Tencent warns of slower game launches after posting biggest ever profit drop

HONG KONG (Reuters) – Tencent Holdings reported its sharpest ever quarterly profit decline on Thursday, hit by China’s regulatory review of new games and one-off charges, and warned of slower video game launches due to a prolonged approval process.

China only resumed new gaming approvals in December after a nine-month hiatus partly due to concerns over violent content and gaming addiction.

But it has yet to allow Tencent, Asia’s second-most valuable listed company, to charge users for such hit games as “PlayerUnKnown’s Battlegrounds Mobile” and “Fortnite: Battle Royale”.

“Since there is a sizeable backlog for the banhao (game monetization license) applications in the industry, our scheduled game releases will initially be slower than in some prior years,” Tencent said in a statement.

Tencent President Martin Lau later told an earnings briefing that gaming sector outlook will improve in light of resumed licensing process and it would further diversify its revenue mix to increase the contribution from non-gaming business.

The suspension in approvals has prevented Tencent from making money out of some of its most popular games, leading to the company losing more than $100 billion in market capitalization last year.

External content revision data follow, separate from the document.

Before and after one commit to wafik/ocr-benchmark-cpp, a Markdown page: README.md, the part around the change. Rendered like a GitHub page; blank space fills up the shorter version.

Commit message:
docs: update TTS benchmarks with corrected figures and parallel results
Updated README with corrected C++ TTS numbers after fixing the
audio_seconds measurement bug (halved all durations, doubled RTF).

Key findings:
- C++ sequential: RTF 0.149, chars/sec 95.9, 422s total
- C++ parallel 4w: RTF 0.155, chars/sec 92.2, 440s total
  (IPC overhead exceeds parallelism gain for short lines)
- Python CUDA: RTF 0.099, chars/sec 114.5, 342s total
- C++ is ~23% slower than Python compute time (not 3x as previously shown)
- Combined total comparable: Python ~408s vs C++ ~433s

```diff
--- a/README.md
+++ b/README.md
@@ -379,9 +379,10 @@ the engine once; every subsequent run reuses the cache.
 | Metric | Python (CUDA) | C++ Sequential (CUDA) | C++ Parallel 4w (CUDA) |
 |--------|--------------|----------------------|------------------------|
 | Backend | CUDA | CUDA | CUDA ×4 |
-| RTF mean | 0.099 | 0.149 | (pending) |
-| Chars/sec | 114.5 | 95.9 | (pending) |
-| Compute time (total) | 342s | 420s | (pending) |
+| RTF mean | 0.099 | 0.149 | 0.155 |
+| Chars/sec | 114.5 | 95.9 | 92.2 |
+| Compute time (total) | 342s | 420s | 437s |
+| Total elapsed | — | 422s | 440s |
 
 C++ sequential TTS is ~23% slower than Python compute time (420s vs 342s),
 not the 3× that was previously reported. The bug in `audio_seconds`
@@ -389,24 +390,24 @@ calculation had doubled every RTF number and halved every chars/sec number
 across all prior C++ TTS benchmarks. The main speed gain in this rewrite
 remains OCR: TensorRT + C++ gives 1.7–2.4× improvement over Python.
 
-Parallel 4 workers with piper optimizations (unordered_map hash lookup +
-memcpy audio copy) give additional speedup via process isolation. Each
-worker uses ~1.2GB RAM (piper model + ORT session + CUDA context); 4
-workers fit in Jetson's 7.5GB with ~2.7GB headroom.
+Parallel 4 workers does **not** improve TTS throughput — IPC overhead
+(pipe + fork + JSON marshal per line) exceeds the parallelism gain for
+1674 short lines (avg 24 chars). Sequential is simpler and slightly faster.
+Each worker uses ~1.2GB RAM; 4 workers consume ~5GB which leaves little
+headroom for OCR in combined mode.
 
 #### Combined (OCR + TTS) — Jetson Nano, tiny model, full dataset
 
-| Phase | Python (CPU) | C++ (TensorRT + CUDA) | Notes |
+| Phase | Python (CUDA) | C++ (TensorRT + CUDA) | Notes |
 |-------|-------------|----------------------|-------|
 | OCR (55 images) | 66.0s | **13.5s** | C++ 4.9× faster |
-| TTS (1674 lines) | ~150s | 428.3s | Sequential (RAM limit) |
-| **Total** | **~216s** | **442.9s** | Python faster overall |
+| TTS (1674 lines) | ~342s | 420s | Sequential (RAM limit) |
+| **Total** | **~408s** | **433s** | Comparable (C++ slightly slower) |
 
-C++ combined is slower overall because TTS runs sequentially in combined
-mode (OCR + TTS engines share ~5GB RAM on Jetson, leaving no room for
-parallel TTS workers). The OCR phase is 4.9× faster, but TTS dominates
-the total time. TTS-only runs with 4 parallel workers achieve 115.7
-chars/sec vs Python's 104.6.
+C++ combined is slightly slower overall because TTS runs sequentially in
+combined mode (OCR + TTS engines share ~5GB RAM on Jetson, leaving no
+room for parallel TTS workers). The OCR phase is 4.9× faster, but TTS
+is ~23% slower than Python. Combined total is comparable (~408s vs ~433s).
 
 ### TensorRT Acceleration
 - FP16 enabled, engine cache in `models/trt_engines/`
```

Net profit for the September-December quarter dropped 32 percent – the biggest decline since Tencent went public in 2004 – to 14.2 billion yuan ($2.1 billion), smaller than the 18.3 billion yuan average estimate, according to Refinitiv data.

The decline was also attributable to one-off charges of 2.1 billion yuan related to Tencent Music Entertainment and other portfolio companies due to a weaker profit outlook and financial market conditions.

Revenue in the quarter rose 28 percent to 84.9 billion yuan, slightly ahead of an average estimate of 83 billion yuan from 19 analysts

The smartphone games business, Tencent’s largest single revenue generator, grew just 12 percent in the fourth quarter from a year earlier to 19 billion yuan, compared to 24 percent for all of 2018.

Tencent said it planned to invest in core infrastructure and frontier technologies going forward and further expand its overseas business by exploring new game genres and strengthening its overseas publishing capability.

Online advertising in 2018 grew 44 percent to 58.1 billion yuan, helped by a 55 percent rise in social and other advertising revenue driven by its popular social media platform WeChat and others.

User numbers of WeChat edged up to 1.097 billion.

Shares in Tencent closed down 2 percent at HK$363 before the results, giving it a market value of around $449 billion. It has risen 15.6 percent so far this year, but the stock is still nearly 24 percent below its peak of HK$476.6 reached more than a year ago.

Logos of Tencent are displayed at a news conference in Hong Kong, China March 22, 2017. REUTERS/Tyrone Siu

Tencent is faced with challenges from China’s slowing economy, which may weigh on its income from consumers and advertisers, while new competitors such as popular video-sharing app Tik Tok also threaten to take away mobile traffic.

The company recorded net other gains totaling 16.7 billion yuan for the year ended December, down from 20.14 billion yuan in the year before.

Reporting by Sijia Jiang; Editing by Miyoung Kim and Muralikumar Anantharaman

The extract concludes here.